4. Do you find that it's easier to find different perspectives while specializing in travel photography because you're constantly immersed in unfamiliar environments?
Most definitely. It's easy to get comfortable in a familiar environment and take the features around you for granted, no matter how astonishing they may be. I live in Edinburgh, one of the most picturesque cities in the world, but I often have to remind myself to actually take photographs when I'm here. Although when I visit a generic small town, I suddenly have the urge to capture everything in my sights. The moment your brain registers something for the first time is the best time to get creative with it.
5. Some of your photography is fairly abstract. Do you have an idea of what these images are going to look like while you're shooting them or is developing the roll just sort of a pleasant surprise?
I suppose the beauty of film photography is that you never really know exactly what you're going to get, whether you're searching for the abstract or not. I will plan some of the shots to a degree and the more I experiment, the more I learn what to expect.
Some of my favourite abstract pieces were entirely accidental and I have no recollection of taking them at all.
6. Lastly, why is photography important (both to you and as a general art form)?
Photography is important to me because it gives me an opportunity to capture my own perspective and share it with others, I also appreciate other people's photography as it gives me the chance to see their unique perspective. It is endlessly interesting to me that different people can capture the exact same thing in so many different ways. That's what it all boils down to for me.
Manuel's photographs have been featured in two recent exhibitions:
Analogue Photography Exhibition (Scottish Fashion Creative Network) July 2015 @ The Biscuit Factory, Edinburgh
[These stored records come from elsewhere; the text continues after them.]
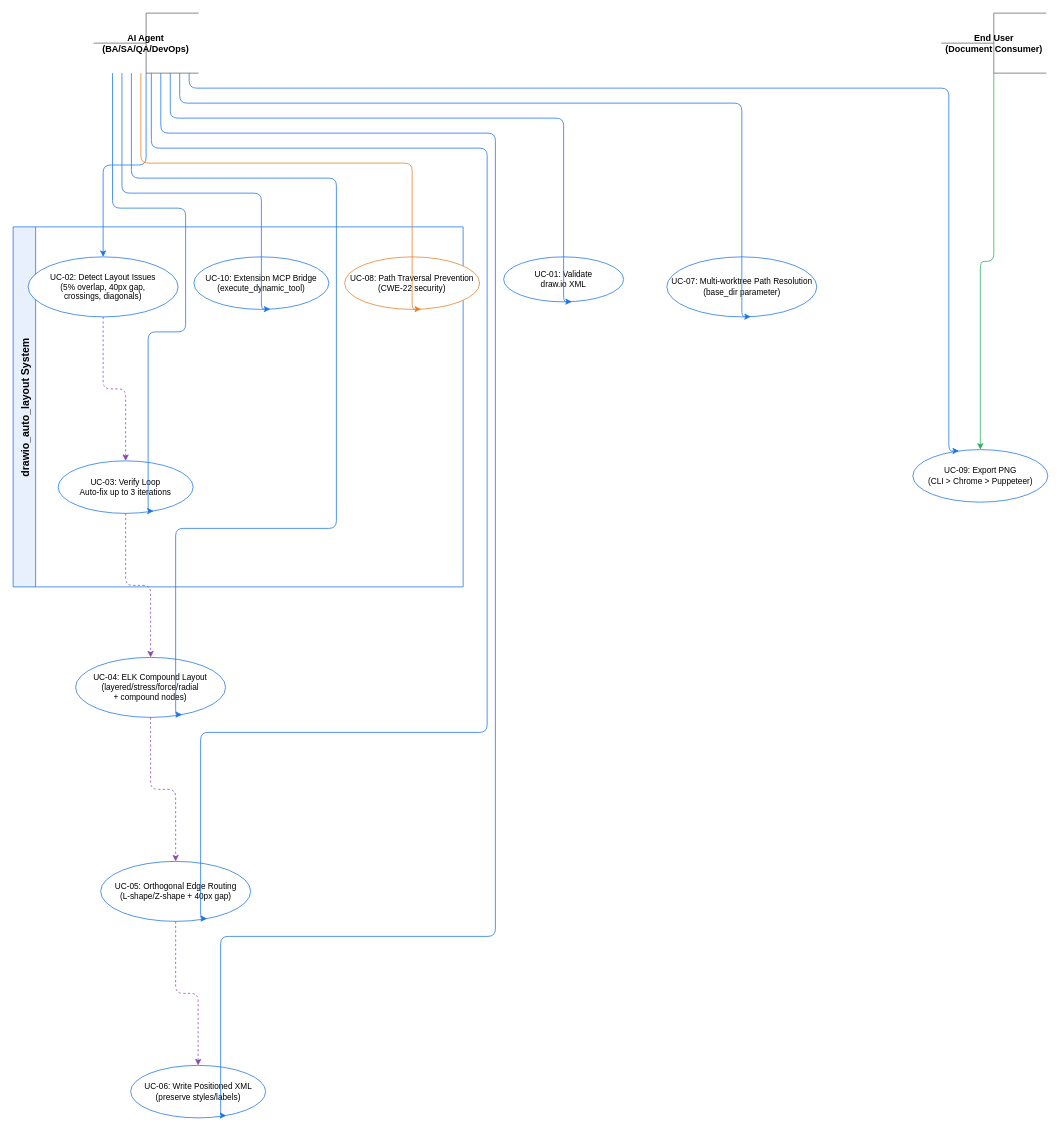
Earlier version of the draw.io diagram documents/SA4E-406/diagrams/use-case.drawio (dnguyenminh/SDLC-Agents-4-Enteprise). Source tidied: cells renumbered, new cells numbered last; positions are measured from the earlier drawing's top-left corner, leaving out a move shared by most shapes. Both pictures are drawn from the tidied source at 75%, with x=0, y=0 at pixel (13, 13).
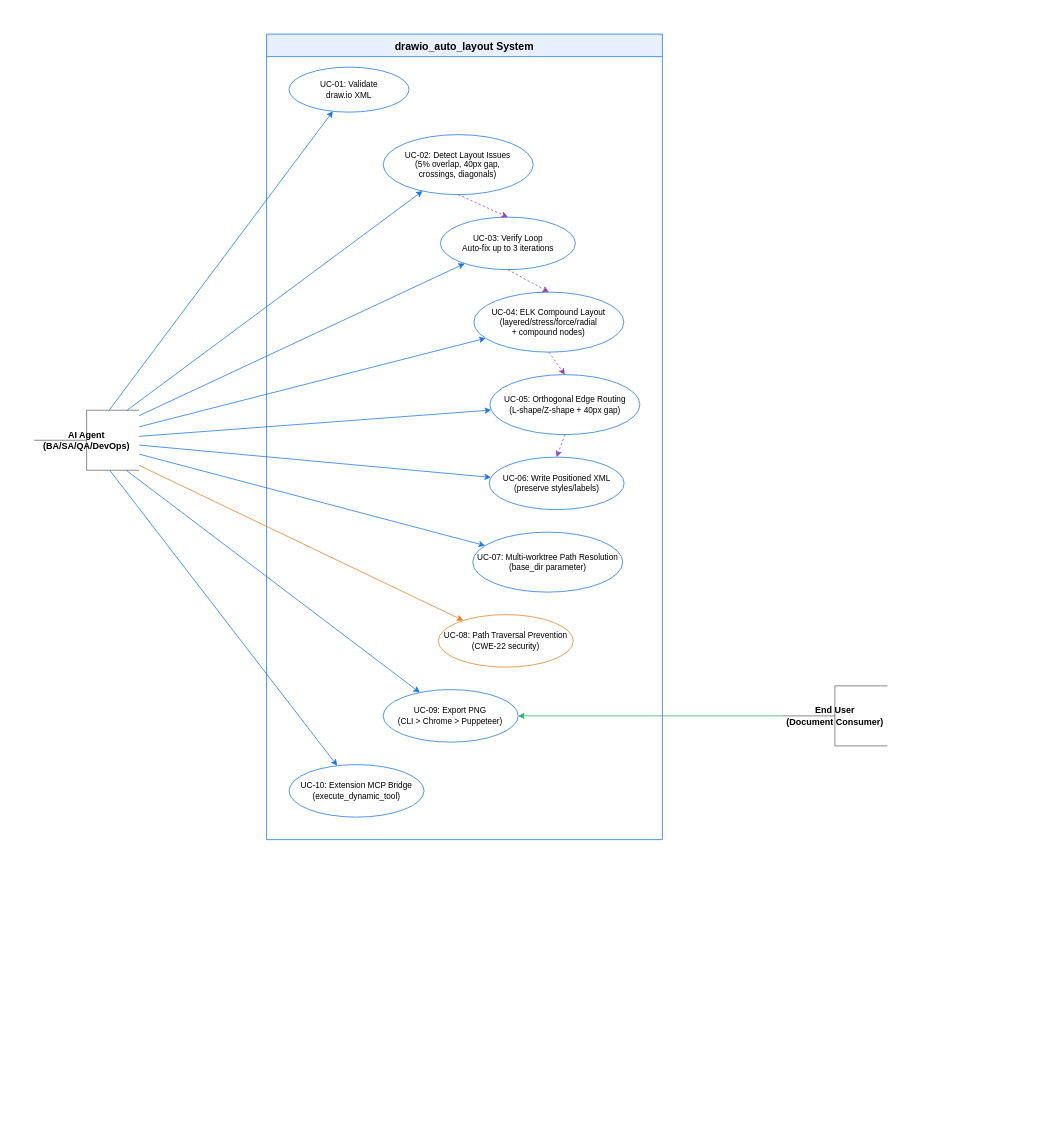
After the change.

Change to the diagram source:
```diff
@@
     <mxCell id="2" value="AI Agent&#10;(BA/SA/QA/DevOps)" style="shape=mxgraph.flowchart.annotation_2;whiteSpace=wrap;html=1;fillColor=#f5f5f5;strokeColor=#666666;fontSize=12;fontStyle=1;" parent="1" vertex="1">
-      <mxGeometry x="107.3" width="140" height="80" as="geometry" />
+      <mxGeometry x="28" y="529.5" width="140" height="80" as="geometry" />
     </mxCell>
     <mxCell id="3" value="End User&#10;(Document Consumer)" style="shape=mxgraph.flowchart.annotation_2;whiteSpace=wrap;html=1;fillColor=#f5f5f5;strokeColor=#666666;fontSize=12;fontStyle=1;" parent="1" vertex="1">
-      <mxGeometry x="1237.6" width="140" height="80" as="geometry" />
+      <mxGeometry x="1025.7" y="897" width="140" height="80" as="geometry" />
     </mxCell>
-    <mxCell id="4" value="drawio_auto_layout System" style="swimlane;startSize=30;horizontal=0;fillColor=#e8f0fe;strokeColor=#1a73e8;fontSize=14;fontStyle=1;" parent="1" vertex="1">
-      <mxGeometry y="285" width="600" height="480" as="geometry" />
+    <mxCell id="4" value="drawio_auto_layout System" style="swimlane;startSize=30;fillColor=#e8f0fe;strokeColor=#1a73e8;fontSize=14;fontStyle=1;" parent="1" vertex="1">
+      <mxGeometry x="337.9" y="28" width="527.8" height="1074" as="geometry" />
     </mxCell>
     <mxCell id="5" value="UC-01: Validate&#10;draw.io XML" style="ellipse;whiteSpace=wrap;html=1;fillColor=#fff;strokeColor=#1a73e8;fontSize=11;" parent="4" vertex="1">
-      <mxGeometry x="654" y="40" width="160" height="60" as="geometry" />
+      <mxGeometry x="30" y="44" width="160" height="60" as="geometry" />
     </mxCell>
     <mxCell id="6" value="UC-02: Detect Layout Issues&#10;(5% overlap, 40px gap,&#10;crossings, diagonals)" style="ellipse;whiteSpace=wrap;html=1;fillColor=#fff;strokeColor=#1a73e8;fontSize=11;" parent="4" vertex="1">
-      <mxGeometry x="20" y="40" width="200" height="80" as="geometry" />
+      <mxGeometry x="155.5" y="134" width="200" height="80" as="geometry" />
     </mxCell>
     <mxCell id="7" value="UC-03: Verify Loop&#10;Auto-fix up to 3 iterations" style="ellipse;whiteSpace=wrap;html=1;fillColor=#fff;strokeColor=#1a73e8;fontSize=11;" parent="4" vertex="1">
-      <mxGeometry x="60" y="312" width="180" height="70" as="geometry" />
+      <mxGeometry x="231.8" y="244" width="180" height="70" as="geometry" />
     </mxCell>
     <mxCell id="8" value="UC-04: ELK Compound Layout&#10;(layered/stress/force/radial&#10;+ compound nodes)" style="ellipse;whiteSpace=wrap;html=1;fillColor=#fff;strokeColor=#1a73e8;fontSize=11;" parent="4" vertex="1">
-      <mxGeometry x="83.3" y="574" width="200" height="80" as="geometry" />
+      <mxGeometry x="276.4" y="344" width="200" height="80" as="geometry" />
     </mxCell>
     <mxCell id="9" value="UC-05: Orthogonal Edge Routing&#10;(L-shape/Z-shape + 40px gap)" style="ellipse;whiteSpace=wrap;html=1;fillColor=#fff;strokeColor=#1a73e8;fontSize=11;" parent="4" vertex="1">
-      <mxGeometry x="116.7" y="846" width="200" height="80" as="geometry" />
+      <mxGeometry x="297.8" y="454" width="200" height="80" as="geometry" />
     </mxCell>
     <mxCell id="10" value="UC-06: Write Positioned XML&#10;(preserve styles/labels)" style="ellipse;whiteSpace=wrap;html=1;fillColor=#fff;strokeColor=#1a73e8;fontSize=11;" parent="4" vertex="1">
-      <mxGeometry x="156.7" y="1118" width="180" height="70" as="geometry" />
+      <mxGeometry x="296.8" y="564" width="180" height="70" as="geometry" />
     </mxCell>
     <mxCell id="11" value="UC-07: Multi-worktree Path Resolution&#10;(base_dir parameter)" style="ellipse;whiteSpace=wrap;html=1;fillColor=#fff;strokeColor=#1a73e8;fontSize=11;" parent="4" vertex="1">
-      <mxGeometry x="871.6" y="40" width="200" height="80" as="geometry" />
+      <mxGeometry x="274.9" y="664" width="200" height="80" as="geometry" />
     </mxCell>
     <mxCell id="12" value="UC-08: Path Traversal Prevention&#10;(CWE-22 security)" style="ellipse;whiteSpace=wrap;html=1;fillColor=#fff;strokeColor=#e67e22;fontSize=11;" parent="4" vertex="1">
-      <mxGeometry x="442" y="40" width="180" height="70" as="geometry" />
+      <mxGeometry x="229" y="774" width="180" height="70" as="geometry" />
     </mxCell>
-    <mxCell id="13" value="UC-09: Export PNG&#10;(CLI &gt; Chrome &gt; Puppeteer)" style="ellipse;whiteSpace=wrap;html=1;fillColor=#fff;strokeColor=#1a73e8;fontSize=11;" parent="4" vertex="1">
-      <mxGeometry x="1199.6" y="297" width="180" height="70" as="geometry" />
+    <mxCell id="13" value="UC-09: Export PNG&#10;(CLI &amp;gt; Chrome &amp;gt; Puppeteer)" style="ellipse;whiteSpace=wrap;html=1;fillColor=#fff;strokeColor=#1a73e8;fontSize=11;" parent="4" vertex="1">
+      <mxGeometry x="155.5" y="874" width="180" height="70" as="geometry" />
     </mxCell>
     <mxCell id="14" value="UC-10: Extension MCP Bridge&#10;(execute_dynamic_tool)" style="ellipse;whiteSpace=wrap;html=1;fillColor=#fff;strokeColor=#1a73e8;fontSize=11;" parent="4" vertex="1">
-      <mxGeometry x="241" y="40" width="180" height="70" as="geometry" />
+      <mxGeometry x="30" y="974" width="180" height="70" as="geometry" />
     </mxCell>
-    <mxCell id="15" style="edgeStyle=orthogonalEdgeStyle;html=1;strokeColor=#1a73e8;exitX=0.73;exitY=1;entryX=0.57;entryY=1;" parent="1" edge="1" source="2" target="5">
-      <mxGeometry relative="1" as="geometry">
-        <Array as="points">
-          <mxPoint x="209.1" y="140" />
-          <mxPoint x="734" y="140" />
-        </Array>
-      </mxGeometry>
+    <mxCell id="15" style="html=1;strokeColor=#1a73e8;edgeStyle=none;" parent="1" edge="1" source="2" target="5">
+      <mxGeometry relative="1" as="geometry" />
     </mxCell>
-    <mxCell id="16" style="edgeStyle=orthogonalEdgeStyle;html=1;strokeColor=#1a73e8;" parent="1" edge="1" source="2" target="6">
+    <mxCell id="16" style="html=1;strokeColor=#1a73e8;edgeStyle=none;" parent="1" edge="1" source="2" target="6">
       <mxGeometry relative="1" as="geometry" />
     </mxCell>
-    <mxCell id="17" style="edgeStyle=orthogonalEdgeStyle;html=1;strokeColor=#1a73e8;exitX=0.18;exitY=1;entryX=0.73;entryY=1;" parent="1" edge="1" source="2" target="7">
-      <mxGeometry relative="1" as="geometry">
-        <Array as="points">
-          <mxPoint x="132.7" y="260" />
-          <mxPoint x="230" y="260" />
-          <mxPoint x="230" y="425" />
-          <mxPoint x="180" y="425" />
-        </Array>
-      </mxGeometry>
+    <mxCell id="17" style="html=1;strokeColor=#1a73e8;edgeStyle=none;" parent="1" edge="1" source="2" target="7">
+      <mxGeometry relative="1" as="geometry" />
     </mxCell>
-    <mxCell id="18" style="edgeStyle=orthogonalEdgeStyle;html=1;strokeColor=#1a73e8;exitX=0.36;exitY=1;entryX=0.73;entryY=1;" parent="1" edge="1" source="2" target="8">
-      <mxGeometry relative="1" as="geometry">
-        <Array as="points">
-          <mxPoint x="158.2" y="220" />
-          <mxPoint x="431" y="220" />
-          <mxPoint x="431" y="687" />
-          <mxPoint x="216.7" y="687" />
-        </Array>
-      </mxGeometry>
+    <mxCell id="18" style="html=1;strokeColor=#1a73e8;edgeStyle=none;" parent="1" edge="1" source="2" target="8">
+      <mxGeometry relative="1" as="geometry" />
     </mxCell>
-    <mxCell id="19" style="edgeStyle=orthogonalEdgeStyle;html=1;strokeColor=#1a73e8;exitX=0.55;exitY=1;entryX=0.73;entryY=1;" parent="1" edge="1" source="2" target="9">
-      <mxGeometry relative="1" as="geometry">
-        <Array as="points">
-          <mxPoint x="183.6" y="180" />
-          <mxPoint x="632" y="180" />
-          <mxPoint x="632" y="959" />
-          <mxPoint x="250" y="959" />
-        </Array>
-      </mxGeometry>
+    <mxCell id="19" style="html=1;strokeColor=#1a73e8;edgeStyle=none;" parent="1" edge="1" source="2" target="9">
+      <mxGeometry relative="1" as="geometry" />
     </mxCell>
-    <mxCell id="20" style="edgeStyle=orthogonalEdgeStyle;html=1;strokeColor=#1a73e8;exitX=0.64;exitY=1;entryX=0.73;entryY=1;" parent="1" edge="1" source="2" target="10">
-      <mxGeometry relative="1" as="geometry">
-        <Array as="points">
-          <mxPoint x="196.4" y="160" />
-          <mxPoint x="643" y="160" />
-          <mxPoint x="643" y="1231" />
-          <mxPoint x="276.7" y="1231" />
-        </Array>
-      </mxGeometry>
+    <mxCell id="20" style="html=1;strokeColor=#1a73e8;edgeStyle=none;" parent="1" edge="1" source="2" target="10">
+      <mxGeometry relative="1" as="geometry" />
     </mxCell>
-    <mxCell id="21" style="edgeStyle=orthogonalEdgeStyle;html=1;strokeColor=#1a73e8;exitX=0.82;exitY=1;entryX=0.56;entryY=1;" parent="1" edge="1" source="2" target="11">
-      <mxGeometry relative="1" as="geometry">
-        <Array as="points">
-          <mxPoint x="221.8" y="120" />
-          <mxPoint x="971.6" y="120" />
-        </Array>
-      </mxGeometry>
+    <mxCell id="21" style="html=1;strokeColor=#1a73e8;edgeStyle=none;" parent="1" edge="1" source="2" target="11">
+      <mxGeometry relative="1" as="geometry" />
     </mxCell>
-    <mxCell id="22" style="edgeStyle=orthogonalEdgeStyle;html=1;strokeColor=#e67e22;exitX=0.45;exitY=1;entryX=0.57;entryY=1;" parent="1" edge="1" source="2" target="12">
-      <mxGeometry relative="1" as="geometry">
-        <Array as="points">
-          <mxPoint x="170.9" y="200" />
-          <mxPoint x="532" y="200" />
-        </Array>
-      </mxGeometry>
+    <mxCell id="22" style="html=1;strokeColor=#e67e22;edgeStyle=none;" parent="1" edge="1" source="2" target="12">
+      <mxGeometry relative="1" as="geometry" />
     </mxCell>
-    <mxCell id="23" style="edgeStyle=orthogonalEdgeStyle;html=1;strokeColor=#1a73e8;exitX=0.91;exitY=1;entryX=0.33;entryY=0;" parent="1" edge="1" source="2" target="13">
-      <mxGeometry relative="1" as="geometry">
-        <Array as="points">
-          <mxPoint x="234.5" y="100" />
-          <mxPoint x="1247.6" y="100" />
-        </Array>
-      </mxGeometry>
+    <mxCell id="23" style="html=1;strokeColor=#1a73e8;edgeStyle=none;" parent="1" edge="1" source="2" target="13">
+      <mxGeometry relative="1" as="geometry" />
     </mxCell>
-    <mxCell id="24" style="edgeStyle=orthogonalEdgeStyle;html=1;strokeColor=#1a73e8;exitX=0.27;exitY=1;entryX=0.57;entryY=1;" parent="1" edge="1" source="2" target="14">
-      <mxGeometry relative="1" as="geometry">
-        <Array as="points">
-          <mxPoint x="145.5" y="240" />
-          <mxPoint x="331" y="240" />
-        </Array>
-      </mxGeometry>
+    <mxCell id="24" style="html=1;strokeColor=#1a73e8;edgeStyle=none;" parent="1" edge="1" source="2" target="14">
+      <mxGeometry relative="1" as="geometry" />
     </mxCell>
-    <mxCell id="25" style="edgeStyle=orthogonalEdgeStyle;html=1;strokeColor=#27ae60;" parent="1" edge="1" source="3" target="13">
+    <mxCell id="25" style="html=1;strokeColor=#27ae60;edgeStyle=none;" parent="1" edge="1" source="3" target="13">
       <mxGeometry relative="1" as="geometry" />
     </mxCell>
-    <mxCell id="26" style="edgeStyle=orthogonalEdgeStyle;html=1;strokeColor=#8e44ad;dashed=1;" parent="1" edge="1" source="6" target="7">
+    <mxCell id="26" style="html=1;strokeColor=#8e44ad;dashed=1;edgeStyle=none;exitX=0.5;exitY=1;exitDx=0;exitDy=0;entryX=0.5;entryY=0;entryDx=0;entryDy=0;" parent="1" edge="1" source="6" target="7">
       <mxGeometry relative="1" as="geometry" />
     </mxCell>
-    <mxCell id="27" style="edgeStyle=orthogonalEdgeStyle;html=1;strokeColor=#8e44ad;dashed=1;" parent="1" edge="1" source="7" target="8">
+    <mxCell id="27" style="html=1;strokeColor=#8e44ad;dashed=1;edgeStyle=none;exitX=0.5;exitY=1;exitDx=0;exitDy=0;entryX=0.5;entryY=0;entryDx=0;entryDy=0;" parent="1" edge="1" source="7" target="8">
       <mxGeometry relative="1" as="geometry" />
     </mxCell>
-    <mxCell id="28" style="edgeStyle=orthogonalEdgeStyle;html=1;strokeColor=#8e44ad;dashed=1;" parent="1" edge="1" source="8" target="9">
+    <mxCell id="28" style="html=1;strokeColor=#8e44ad;dashed=1;edgeStyle=none;exitX=0.5;exitY=1;exitDx=0;exitDy=0;entryX=0.5;entryY=0;entryDx=0;entryDy=0;" parent="1" edge="1" source="8" target="9">
       <mxGeometry relative="1" as="geometry" />
     </mxCell>
-    <mxCell id="29" style="edgeStyle=orthogonalEdgeStyle;html=1;strokeColor=#8e44ad;dashed=1;" parent="1" edge="1" source="9" target="10">
+    <mxCell id="29" style="html=1;strokeColor=#8e44ad;dashed=1;edgeStyle=none;exitX=0.5;exitY=1;exitDx=0;exitDy=0;entryX=0.5;entryY=0;entryDx=0;entryDy=0;" parent="1" edge="1" source="9" target="10">
       <mxGeometry relative="1" as="geometry" />
     </mxCell>
```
Life: only happening once, February 2016 @ Cabaret Voltaire, Edinburgh
Find Manuel on Twitter, Tumblr and Instagram.
Check out his photozine here!